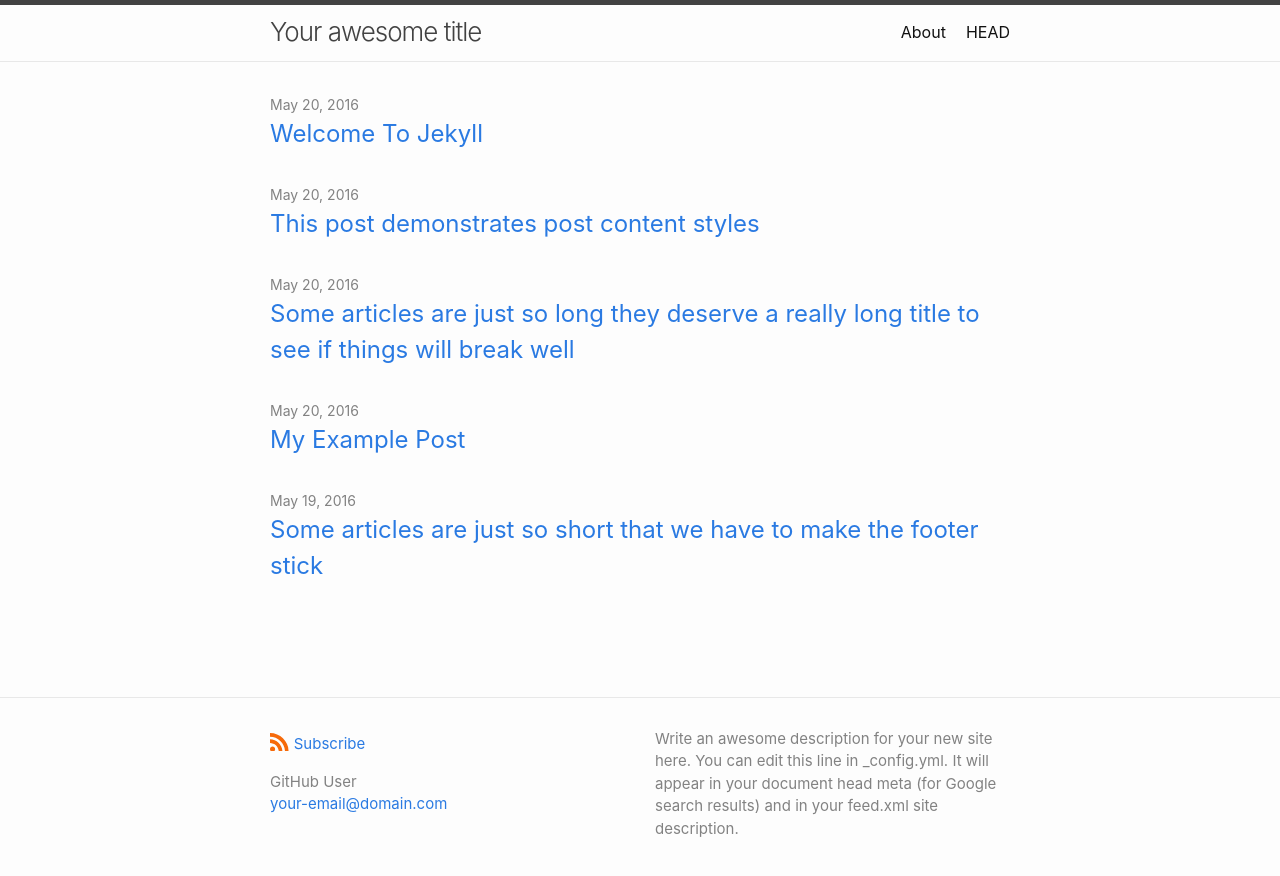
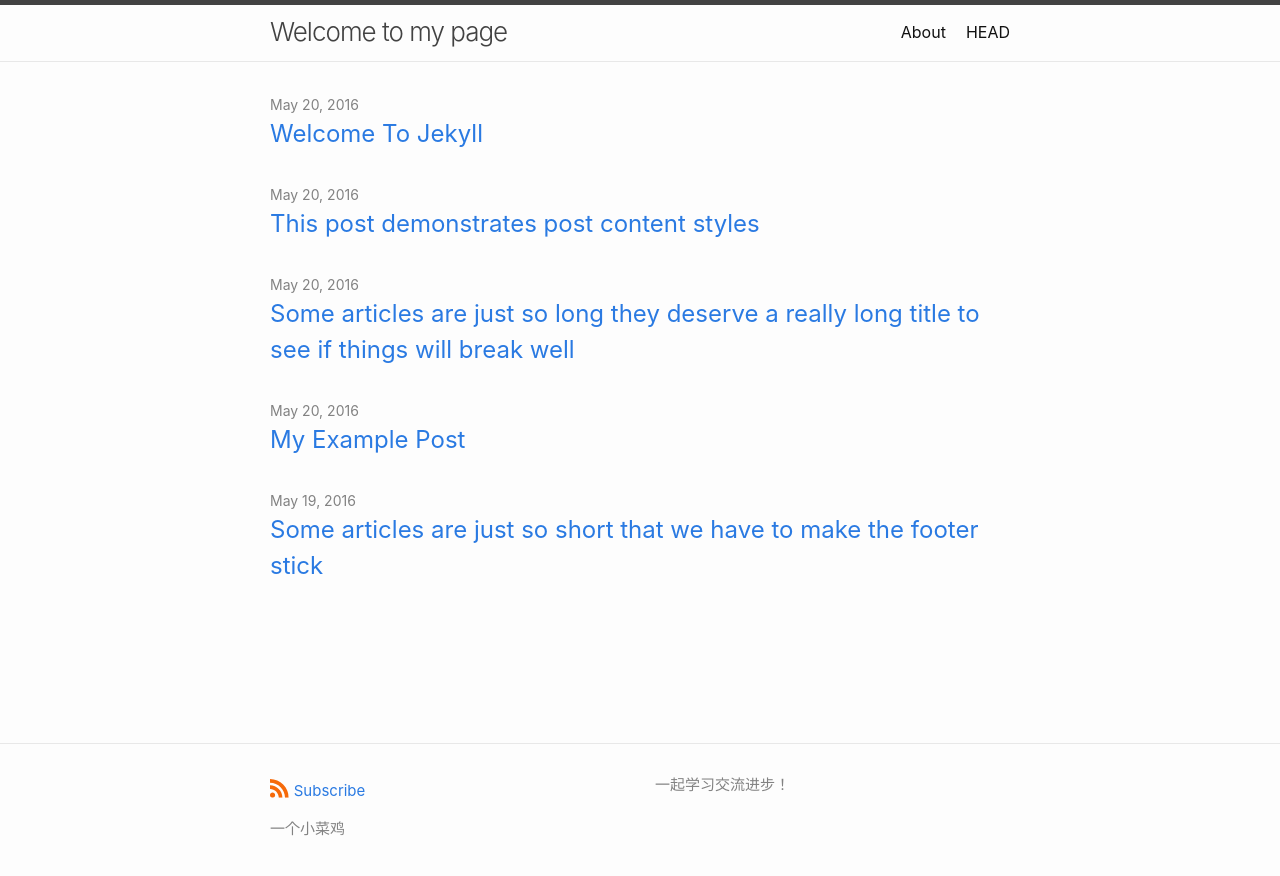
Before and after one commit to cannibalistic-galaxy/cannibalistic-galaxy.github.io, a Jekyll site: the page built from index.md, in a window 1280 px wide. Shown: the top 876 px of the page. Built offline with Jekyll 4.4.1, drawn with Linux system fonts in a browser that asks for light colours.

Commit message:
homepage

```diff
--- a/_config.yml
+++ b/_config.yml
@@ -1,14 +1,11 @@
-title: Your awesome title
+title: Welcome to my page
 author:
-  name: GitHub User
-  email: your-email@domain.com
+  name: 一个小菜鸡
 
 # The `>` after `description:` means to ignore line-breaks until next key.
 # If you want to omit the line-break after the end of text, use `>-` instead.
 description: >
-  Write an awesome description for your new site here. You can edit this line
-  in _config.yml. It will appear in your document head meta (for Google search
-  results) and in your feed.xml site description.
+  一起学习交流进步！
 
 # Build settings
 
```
════
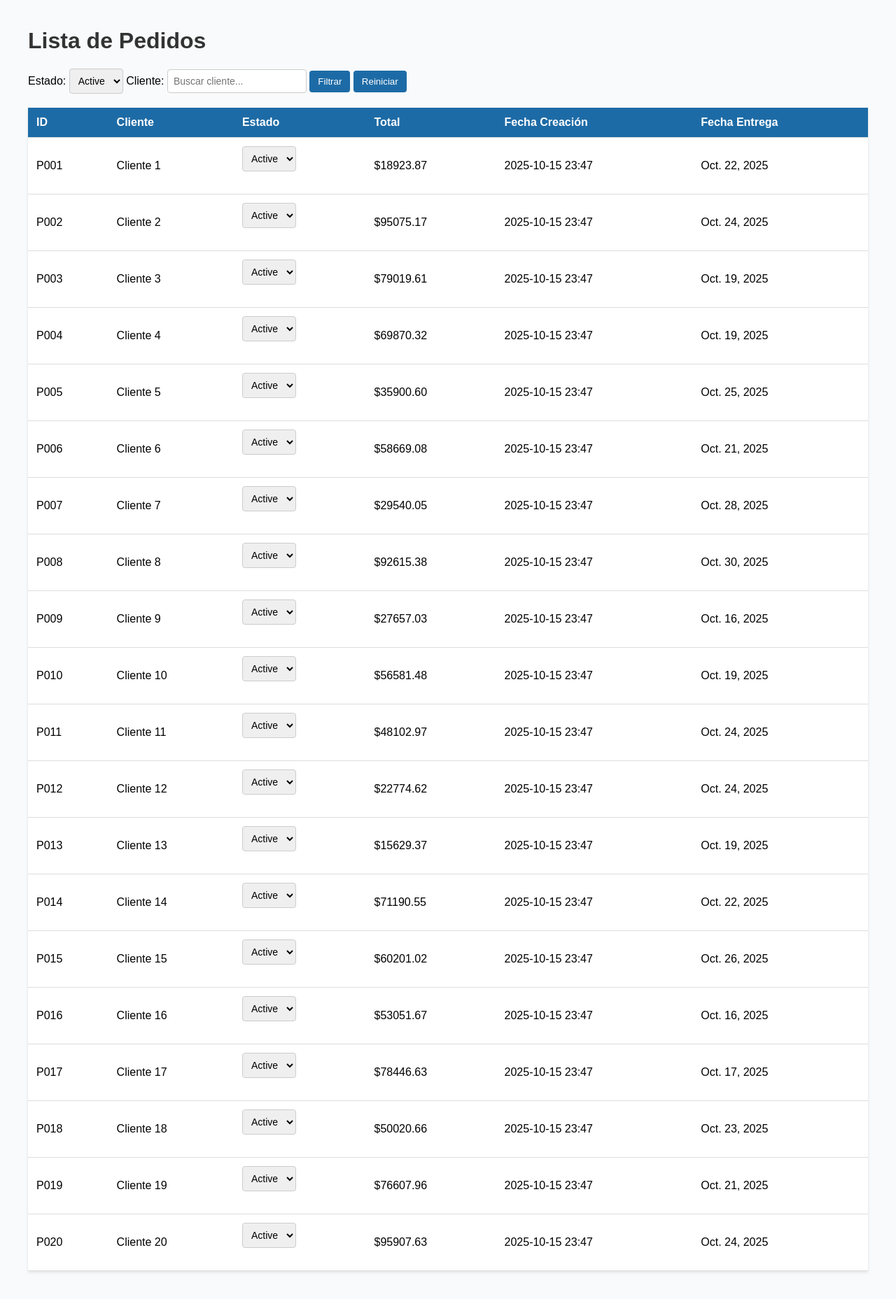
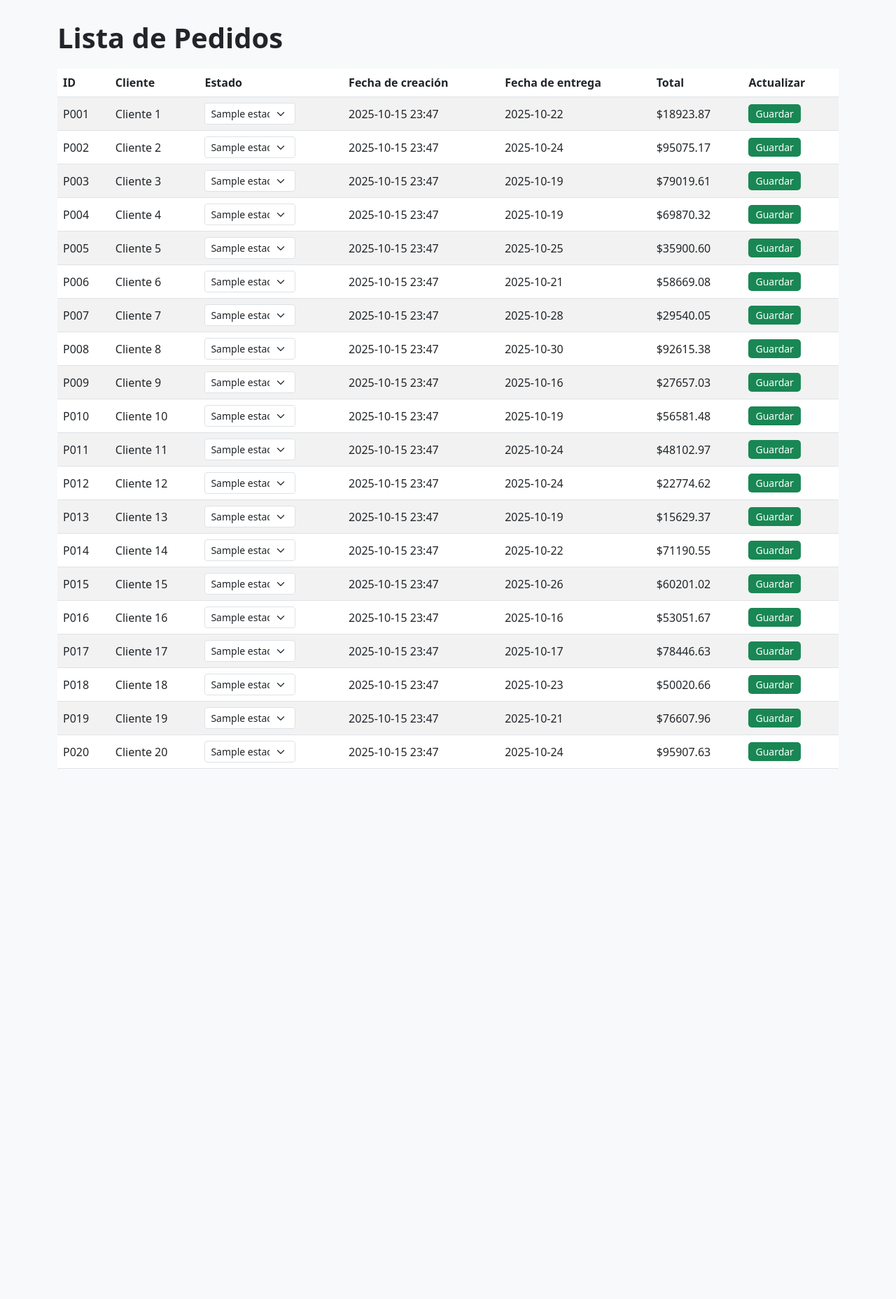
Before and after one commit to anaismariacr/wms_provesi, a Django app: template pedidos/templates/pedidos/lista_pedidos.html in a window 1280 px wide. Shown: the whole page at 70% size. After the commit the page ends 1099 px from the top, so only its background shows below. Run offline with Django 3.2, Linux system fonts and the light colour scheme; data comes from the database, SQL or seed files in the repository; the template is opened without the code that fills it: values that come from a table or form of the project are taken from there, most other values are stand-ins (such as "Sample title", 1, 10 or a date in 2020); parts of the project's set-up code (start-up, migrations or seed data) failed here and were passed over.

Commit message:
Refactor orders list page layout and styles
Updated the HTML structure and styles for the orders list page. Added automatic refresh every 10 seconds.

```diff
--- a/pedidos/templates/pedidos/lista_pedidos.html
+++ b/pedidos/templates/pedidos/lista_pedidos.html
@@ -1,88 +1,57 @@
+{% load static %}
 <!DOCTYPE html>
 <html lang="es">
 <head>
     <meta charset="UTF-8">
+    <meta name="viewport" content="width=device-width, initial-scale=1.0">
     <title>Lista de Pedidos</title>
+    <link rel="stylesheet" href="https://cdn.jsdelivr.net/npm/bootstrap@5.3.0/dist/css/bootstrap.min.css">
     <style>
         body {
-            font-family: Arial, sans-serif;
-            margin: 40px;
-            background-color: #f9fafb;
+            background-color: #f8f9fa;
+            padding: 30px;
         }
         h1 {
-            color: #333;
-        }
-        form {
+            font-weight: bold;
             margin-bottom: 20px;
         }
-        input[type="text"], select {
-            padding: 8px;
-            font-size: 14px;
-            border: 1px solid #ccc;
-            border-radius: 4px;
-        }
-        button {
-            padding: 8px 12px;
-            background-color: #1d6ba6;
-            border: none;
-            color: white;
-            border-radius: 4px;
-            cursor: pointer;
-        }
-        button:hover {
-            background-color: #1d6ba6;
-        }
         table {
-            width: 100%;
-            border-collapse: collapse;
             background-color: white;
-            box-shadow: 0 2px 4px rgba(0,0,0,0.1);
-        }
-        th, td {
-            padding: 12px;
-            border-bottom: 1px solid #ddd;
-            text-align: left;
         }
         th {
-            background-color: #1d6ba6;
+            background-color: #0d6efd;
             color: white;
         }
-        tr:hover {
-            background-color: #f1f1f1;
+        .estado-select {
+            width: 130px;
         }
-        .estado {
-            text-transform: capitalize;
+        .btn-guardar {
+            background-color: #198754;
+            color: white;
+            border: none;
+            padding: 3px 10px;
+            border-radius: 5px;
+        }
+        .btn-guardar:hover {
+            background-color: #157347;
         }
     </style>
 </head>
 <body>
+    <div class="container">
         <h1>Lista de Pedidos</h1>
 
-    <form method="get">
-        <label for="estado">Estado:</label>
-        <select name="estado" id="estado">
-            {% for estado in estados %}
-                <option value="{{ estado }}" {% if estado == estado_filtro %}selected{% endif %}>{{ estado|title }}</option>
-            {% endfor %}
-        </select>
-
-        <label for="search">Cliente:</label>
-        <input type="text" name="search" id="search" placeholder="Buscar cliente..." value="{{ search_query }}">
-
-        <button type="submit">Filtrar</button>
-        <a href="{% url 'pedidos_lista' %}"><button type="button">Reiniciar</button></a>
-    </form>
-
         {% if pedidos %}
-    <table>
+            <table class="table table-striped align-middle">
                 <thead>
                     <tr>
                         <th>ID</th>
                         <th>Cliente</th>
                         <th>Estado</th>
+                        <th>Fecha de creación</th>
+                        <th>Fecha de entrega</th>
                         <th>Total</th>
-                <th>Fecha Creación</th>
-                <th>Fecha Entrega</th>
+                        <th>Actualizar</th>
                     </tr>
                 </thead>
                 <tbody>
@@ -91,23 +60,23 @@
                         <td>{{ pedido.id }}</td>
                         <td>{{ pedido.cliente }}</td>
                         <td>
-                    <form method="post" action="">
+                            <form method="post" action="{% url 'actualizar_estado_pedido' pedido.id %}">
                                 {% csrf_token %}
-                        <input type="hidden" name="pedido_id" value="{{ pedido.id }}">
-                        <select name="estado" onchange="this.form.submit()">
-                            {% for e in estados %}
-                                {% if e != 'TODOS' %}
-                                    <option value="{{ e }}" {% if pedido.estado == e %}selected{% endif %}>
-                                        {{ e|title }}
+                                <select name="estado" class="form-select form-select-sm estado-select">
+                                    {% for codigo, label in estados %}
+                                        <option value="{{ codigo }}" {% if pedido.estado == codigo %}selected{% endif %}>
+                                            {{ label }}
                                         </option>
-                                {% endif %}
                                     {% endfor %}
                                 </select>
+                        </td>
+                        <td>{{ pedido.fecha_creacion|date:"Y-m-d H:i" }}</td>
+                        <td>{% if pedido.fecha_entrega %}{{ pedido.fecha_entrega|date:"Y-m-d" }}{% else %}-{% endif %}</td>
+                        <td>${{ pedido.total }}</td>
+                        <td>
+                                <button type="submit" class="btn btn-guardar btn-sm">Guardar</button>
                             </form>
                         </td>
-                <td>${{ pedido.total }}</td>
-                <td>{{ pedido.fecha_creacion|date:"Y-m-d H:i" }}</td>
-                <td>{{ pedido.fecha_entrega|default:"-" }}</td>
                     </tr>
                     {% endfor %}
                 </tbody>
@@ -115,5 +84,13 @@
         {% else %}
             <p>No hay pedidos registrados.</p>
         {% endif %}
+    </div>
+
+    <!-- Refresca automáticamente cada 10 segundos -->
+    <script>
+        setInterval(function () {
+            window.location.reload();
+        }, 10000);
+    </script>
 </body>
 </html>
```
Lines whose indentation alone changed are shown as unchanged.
════
§ WHAT THIS TASK INVOLVES
The word "else" may appear in lines of the entries. State how many lines hold it, as a number alone.

§ RESPONSE TO THIS TASK
2